**PROBLEM TO SOLVE**
Lines from the entries below that hold "Gateway" form the answer; copy all of them.

[Change listing data]
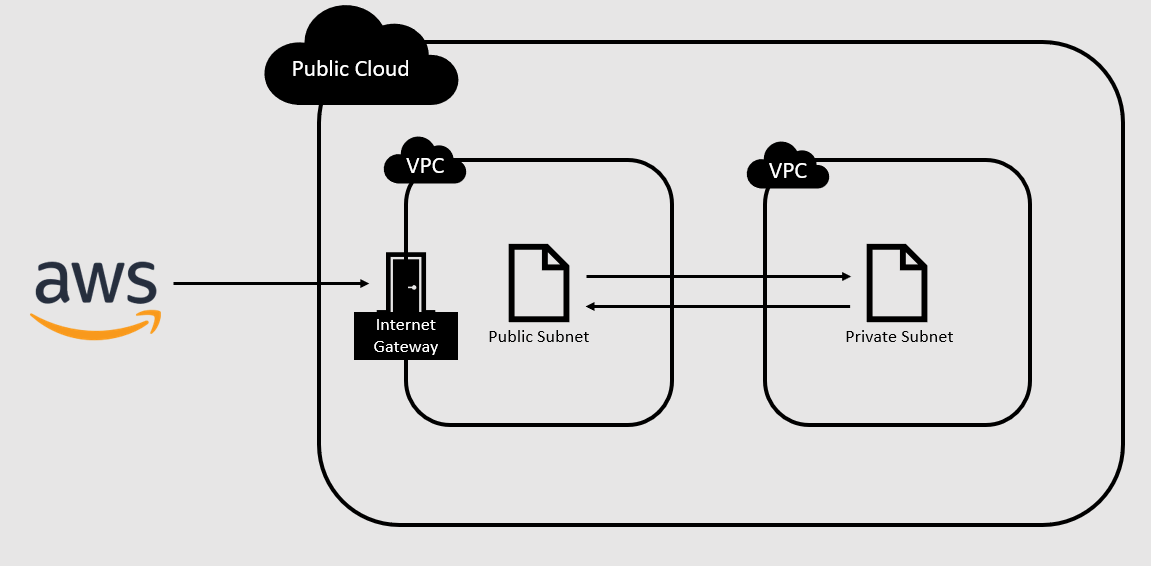
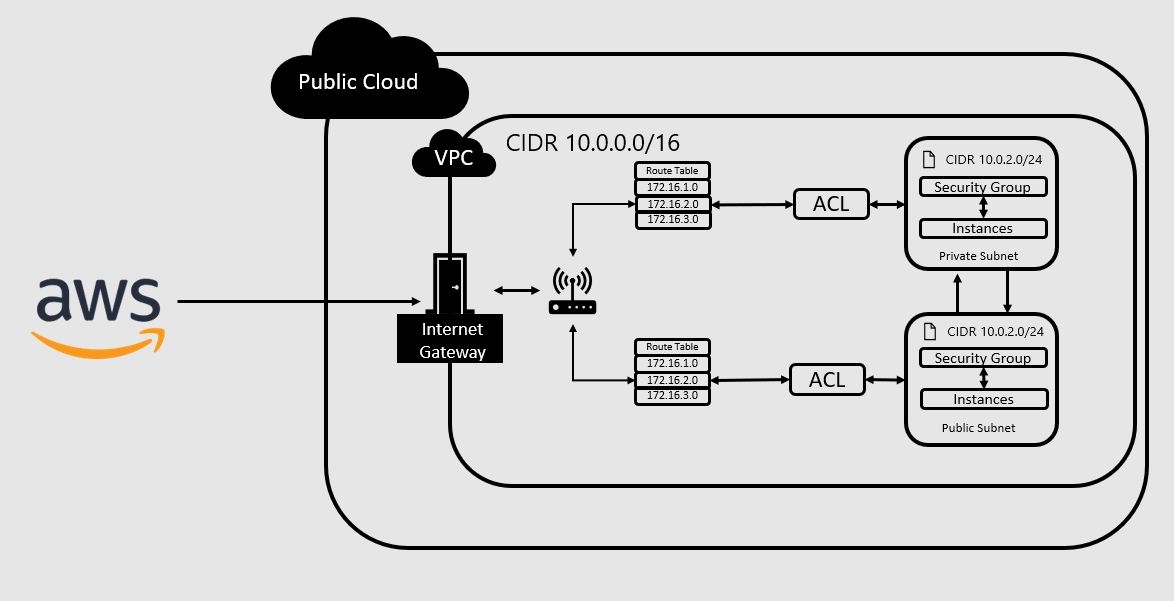
How To Create A VPC and Editted THE VPC Image

diff --git a/README.md b/README.md
@@ -14,6 +14,12 @@
   - [Creating An Auto Scaling Group With Load Balancer](#creating-an-auto-scaling-group-with-load-balancer)
     - [Blocker Faced During Creating An Auto Scaling Group](#blocker-faced-during-creating-an-auto-scaling-group)
   - [Amazon Web Service Networking](#amazon-web-service-networking)
+  - [Creating Own VPC On AWS](#creating-own-vpc-on-aws)
+    - [Virtual Private Cloud](#virtual-private-cloud)
+    - [Internet Gateway](#internet-gateway)
+    - [Subnet](#subnet)
+    - [Route Table](#route-table)
+    - [Connecting The Database Instance](#connecting-the-database-instance)
 
 ## What is Amazon S3
 Amazon S3 is a storage service offered by amazon which allows storage of any format. The service offers:
@@ -180,5 +186,58 @@ Inspired by Zilamo
   - Is an optional layer of security for your VPC that acts as a firewall for traffic coming in and out of your subnets
 
 ![VPC](VPC.PNG)
+
+[Back](#table-of-contents)
+
+1. Select A Region "Ireland"
+2. Create VPC (Virtual Private Cloud)
+3. Valid CDIR Block For Our VPC "10.0.0.0/16"
+4. Create Internet Gateway
+5. Attach the Internet Gateway To Our VPC
+6. Create A Public Subnet
+7. Associate Subnet To VPC
+8. Route Table/s For Public
+9. Edit Routes To Allow Internet Gateway
+10. Associate To Our Public Subnet
+11. Create A Security Group In Our Public Subnet To Allow Required Ports/Traffic
+    - Allow Port 80 & 3000 For Our Example
+
+[Back](#table-of-contents)
+
+## Creating Own VPC On AWS  
+
+### Virtual Private Cloud
+- Under `VPC` > `Your VPCs` > Click `Create VPC`
+- Enter A Name For Your VPC `eng103a-armaan-vpc`
+- Enter The CIDR Block `10.0.0.0/16`
+
+### Internet Gateway
+- Under `Internet Gateway` > Click `Create Internet Gateway`
+- Enter A Name For Your Internet Gateway `eng103a-armaan-ig`
+- Click `Actions` > Click `Attach VPC` and attach `eng103a-armaan-vpc`
+
+### Subnet
+- Under `Subnets` > Click `Create Subnet`
+- Select Your VPC `eng103a-armaan-vpc`
+- Enter A Name For Your Subnet `eng103a-armaan-subnet-public`
+- Enter The CIDR Block `10.0.2.0/24`
+
+### Route Table
+- Under `Route Tables` > Click `Create Route Table`
+- Select Your VPC `eng103a-armaan-vpc`
+- Enter A Name For Your Route Table `eng103a-armaan-rt-public`
+- Click `Actions` > `Edit Routes` > `Add Route`
+- Destination `0.0.0.0/0` (Anyone Can Access)
+- Target `eng103a-armaan-subnet-public` (Internet Gateway)
+- Click `Actions` > `Edit Subnet Associations` > Select `eng103a-armaan-ig` (Will Be Shown Different After Selected)
+
+### Connecting The Database Instance
+- Follow The Steps Above But Create A New Subnet:
+  - Subnet Name `eng103a-armaan-subnet-private`
+  - CIDR Block For Subset `10.0.3.0/24`
+- Create A New Route Table:
+  - Route Table Name `eng103a-armaan-rt-private`
+  - No Need To Edit Routes As This Should Not Be Accessed By The Public
+  - Click `Actions` > `Edit Subnet Associations` > Select `eng103a-armaan-ig`
 
 [Back](#table-of-contents)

**RESPONSE**
+    - [Internet Gateway](#internet-gateway)
+4. Create Internet Gateway
+5. Attach the Internet Gateway To Our VPC
+9. Edit Routes To Allow Internet Gateway
+### Internet Gateway
+- Under `Internet Gateway` > Click `Create Internet Gateway`
+- Enter A Name For Your Internet Gateway `eng103a-armaan-ig`
+- Target `eng103a-armaan-subnet-public` (Internet Gateway)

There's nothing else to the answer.